Owner name: BAXTER INTERNATIONAL INC., A CORP OF DE, ILLINOIS
Free format text: ASSIGNMENT OF ASSIGNORS INTEREST.;ASSIGNORS:SARIAN, GRIGOR;BULLOCK, JAMES K.;REEL/FRAME:005400/0920
Effective date: 19900730
|Dec 30, 1994||FPAY||Fee payment|
Year of fee payment: 4
|Sep 1, 1995||AS||Assignment|
Owner name: GAYMAR INDUSTRIES, INC., NEW YORK
Free format text: ASSIGNMENT OF ASSIGNORS INTEREST;ASSIGNOR:BAXTER INTERNATIONAL INC.;REEL/FRAME:007613/0845
Effective date: 19941229
|Feb 16, 1999||REMI||Maintenance fee reminder mailed|
|Jul 25, 1999||LAPS||Lapse for failure to pay maintenance fees|
|Oct 5, 1999||FP||Expired due to failure to pay maintenance fee|

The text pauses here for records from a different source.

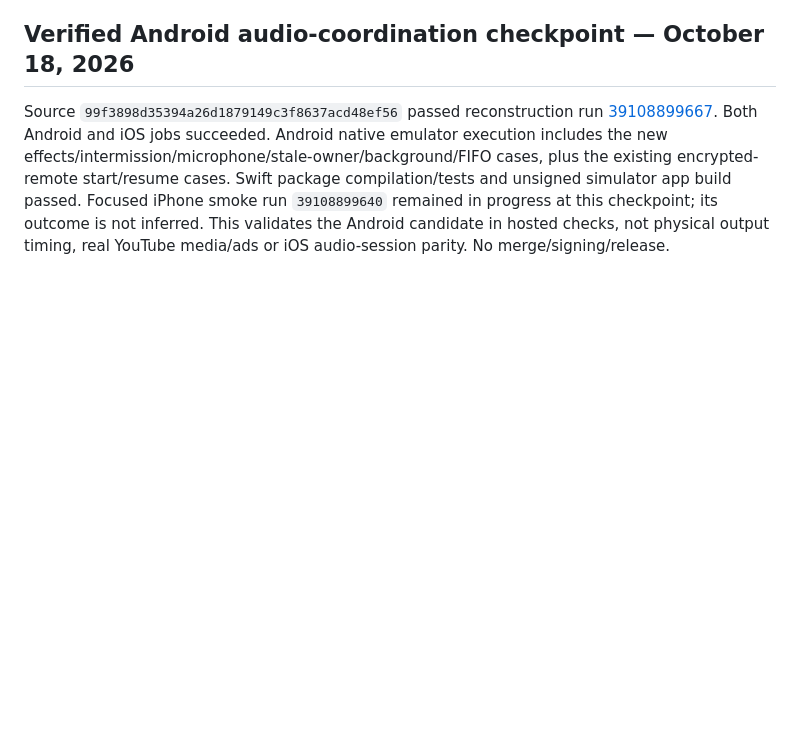
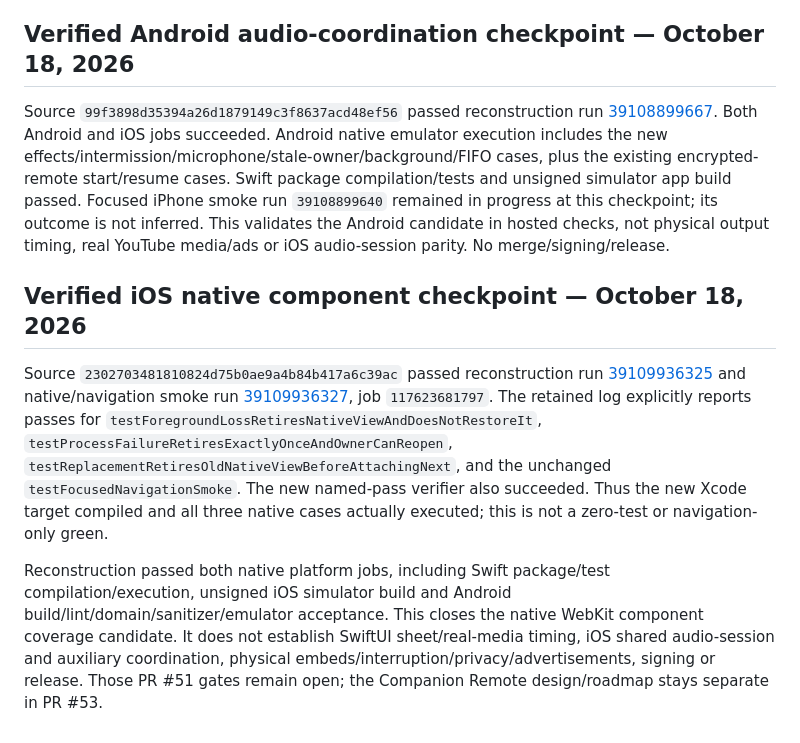
Before and after one commit to Kanta-studio/Kanta-reborn, a Markdown page: docs/CI_FAILURE_REPAIR_LEDGER.md, the part around the change. GitHub-like rendering; blank space fills up the shorter version.

Commit message:
docs: record passing native WebKit lifecycle and navigation gates [skip ci]

```diff
--- a/docs/CI_FAILURE_REPAIR_LEDGER.md
+++ b/docs/CI_FAILURE_REPAIR_LEDGER.md
@@ -173,3 +173,10 @@ Source `fa5dcbcf7aa070d924d86ed6c3e832af3618cebb` passed reconstruction run [391
 ## Verified Android audio-coordination checkpoint — October 18, 2026
 
 Source `99f3898d35394a26d1879149c3f8637acd48ef56` passed reconstruction run [39108899667](https://github.com/kanta-gelo/Kanta-reborn/actions/runs/39108899667). Both Android and iOS jobs succeeded. Android native emulator execution includes the new effects/intermission/microphone/stale-owner/background/FIFO cases, plus the existing encrypted-remote start/resume cases. Swift package compilation/tests and unsigned simulator app build passed. Focused iPhone smoke run `39108899640` remained in progress at this checkpoint; its outcome is not inferred. This validates the Android candidate in hosted checks, not physical output timing, real YouTube media/ads or iOS audio-session parity. No merge/signing/release.
+
+
+## Verified iOS native component checkpoint — October 18, 2026
+
+Source `2302703481810824d75b0ae9a4b84b417a6c39ac` passed reconstruction run [39109936325](https://github.com/kanta-gelo/Kanta-reborn/actions/runs/39109936325) and native/navigation smoke run [39109936327](https://github.com/kanta-gelo/Kanta-reborn/actions/runs/39109936327), job `117623681797`. The retained log explicitly reports passes for `testForegroundLossRetiresNativeViewAndDoesNotRestoreIt`, `testProcessFailureRetiresExactlyOnceAndOwnerCanReopen`, `testReplacementRetiresOldNativeViewBeforeAttachingNext`, and the unchanged `testFocusedNavigationSmoke`. The new named-pass verifier also succeeded. Thus the new Xcode target compiled and all three native cases actually executed; this is not a zero-test or navigation-only green.
+
+Reconstruction passed both native platform jobs, including Swift package/test compilation/execution, unsigned iOS simulator build and Android build/lint/domain/sanitizer/emulator acceptance. This closes the native WebKit component coverage candidate. It does not establish SwiftUI sheet/real-media timing, iOS shared audio-session and auxiliary coordination, physical embeds/interruption/privacy/advertisements, signing or release. Those PR #51 gates remain open; the Companion Remote design/roadmap stays separate in PR #53.
```
Also changed, not shown: docs/YOUTUBE_LIFECYCLE_CHECKPOINT.md (+7 -0 lines).
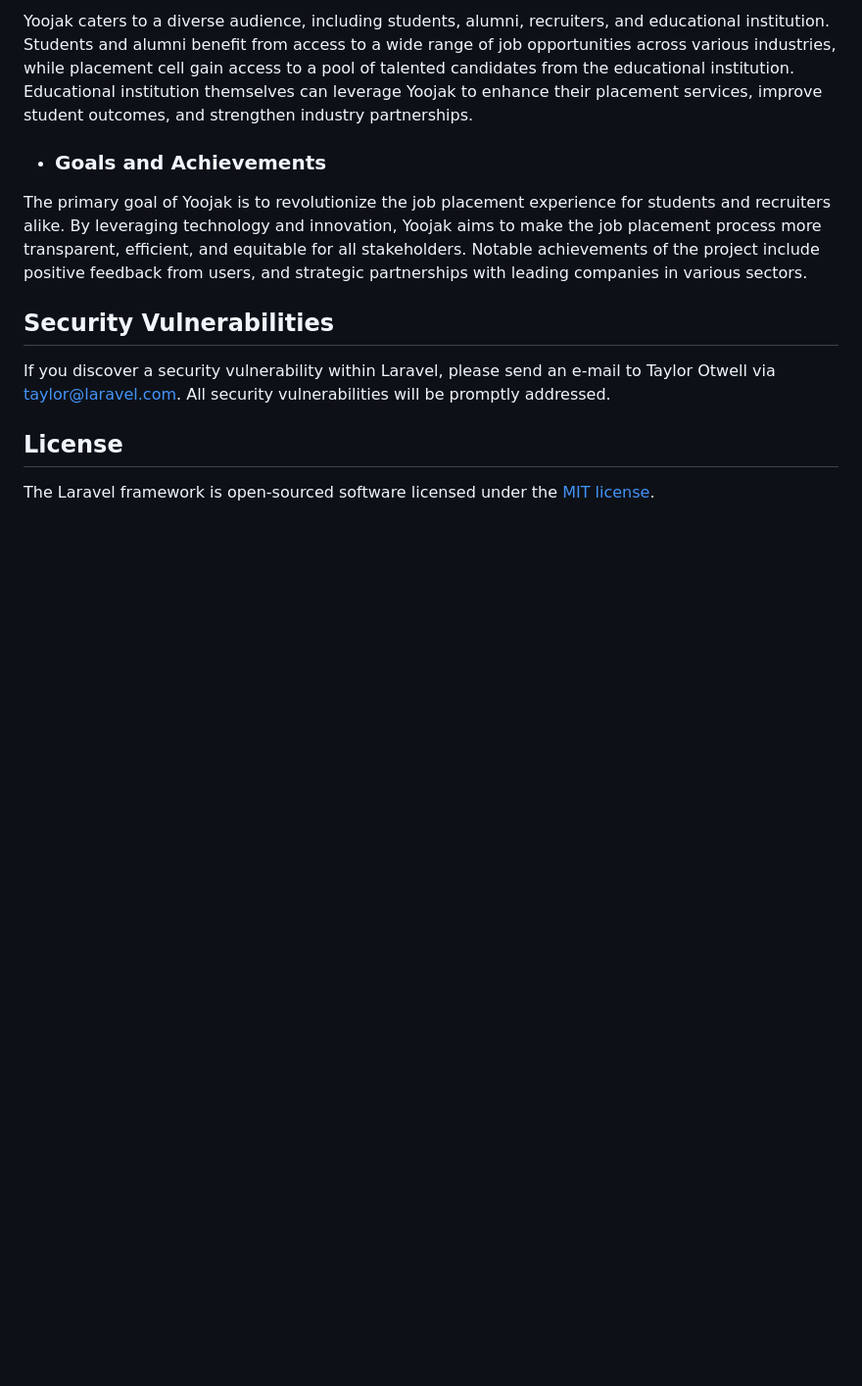
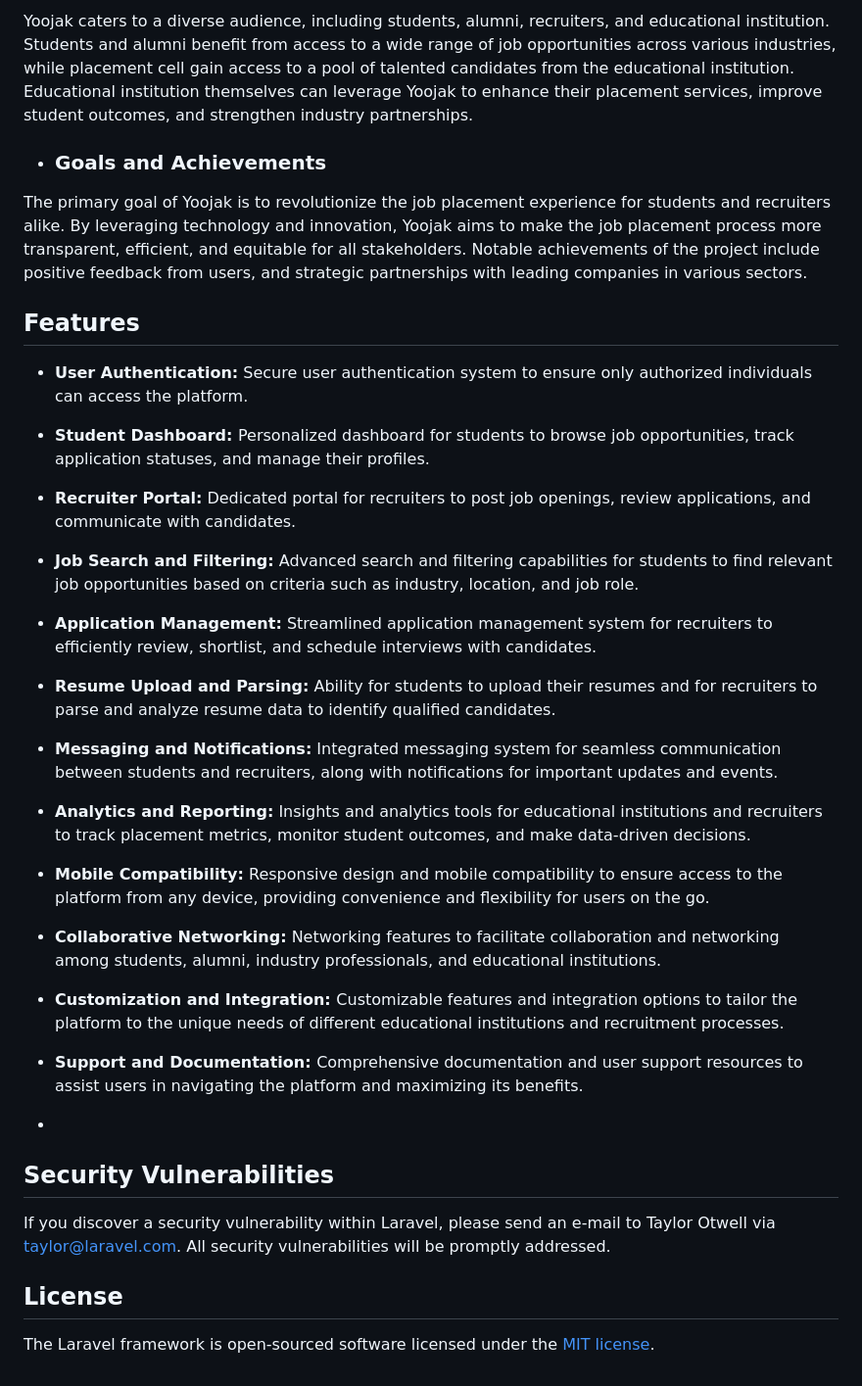
Before and after one commit to darshan45672/Yoojak, a Markdown page: README.md, the part around the change. Shown at 98% size. Rendered like a GitHub page; blank space fills up the shorter version.

Commit message:
Update Features in README.md

```diff
--- a/README.md
+++ b/README.md
@@ -26,6 +26,32 @@ Yoojak caters to a diverse audience, including students, alumni, recruiters, and
 
 The primary goal of Yoojak is to revolutionize the job placement experience for students and recruiters alike. By leveraging technology and innovation, Yoojak aims to make the job placement process more transparent, efficient, and equitable for all stakeholders. Notable achievements of the project include positive feedback from users, and strategic partnerships with leading companies in various sectors.
 
+## Features
+
+- <b>User Authentication:</b> Secure user authentication system to ensure only authorized individuals can access the platform.
+
+- <b>Student Dashboard: </b> Personalized dashboard for students to browse job opportunities, track application statuses, and manage their profiles.
+
+- <b>Recruiter Portal:</b>  Dedicated portal for recruiters to post job openings, review applications, and communicate with candidates.
+
+- <b>Job Search and Filtering:</b> Advanced search and filtering capabilities for students to find relevant job opportunities based on criteria such as industry, location, and job role.
+
+- <b>Application Management:</b> Streamlined application management system for recruiters to efficiently review, shortlist, and schedule interviews with candidates.
+
+- <b>Resume Upload and Parsing:</b> Ability for students to upload their resumes and for recruiters to parse and analyze resume data to identify qualified candidates.
+
+- <b>Messaging and Notifications:</b> Integrated messaging system for seamless communication between students and recruiters, along with notifications for important updates and events.
+
+- <b>Analytics and Reporting:</b> Insights and analytics tools for educational institutions and recruiters to track placement metrics, monitor student outcomes, and make data-driven decisions.
+
+- <b> Mobile Compatibility:</b> Responsive design and mobile compatibility to ensure access to the platform from any device, providing convenience and flexibility for users on the go.
+
+- <b> Collaborative Networking:</b> Networking features to facilitate collaboration and networking among students, alumni, industry professionals, and educational institutions.
+
+- <b>Customization and Integration: </b> Customizable features and integration options to tailor the platform to the unique needs of different educational institutions and recruitment processes.
+
+- <b>Support and Documentation: </b> Comprehensive documentation and user support resources to assist users in navigating the platform and maximizing its benefits.
+-
 ## Security Vulnerabilities
 
 If you discover a security vulnerability within Laravel, please send an e-mail to Taylor Otwell via [taylor@laravel.com](mailto:taylor@laravel.com). All security vulnerabilities will be promptly addressed.
```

Effective date: 19990723
|Mar 31, 2009||AS||Assignment|
Owner name: GENERAL ELECTRIC CAPITAL CORPORATION, AS COLLATERA
Free format text: SECURITY AGREEMENT;ASSIGNOR:GAYMAR INDUSTRIES, INC.;REEL/FRAME:022473/0556
Effective date: 20090330
|Oct 11, 2010||AS||Assignment|
Effective date: 20101001
Owner name: GAYMAR INDUSTRIES, INC., NEW YORK
Free format text: RELEASE BY SECURED PARTY;ASSIGNOR:GENERAL ELECTRIC CAPITAL CORPORATION;REEL/FRAME:025114/0294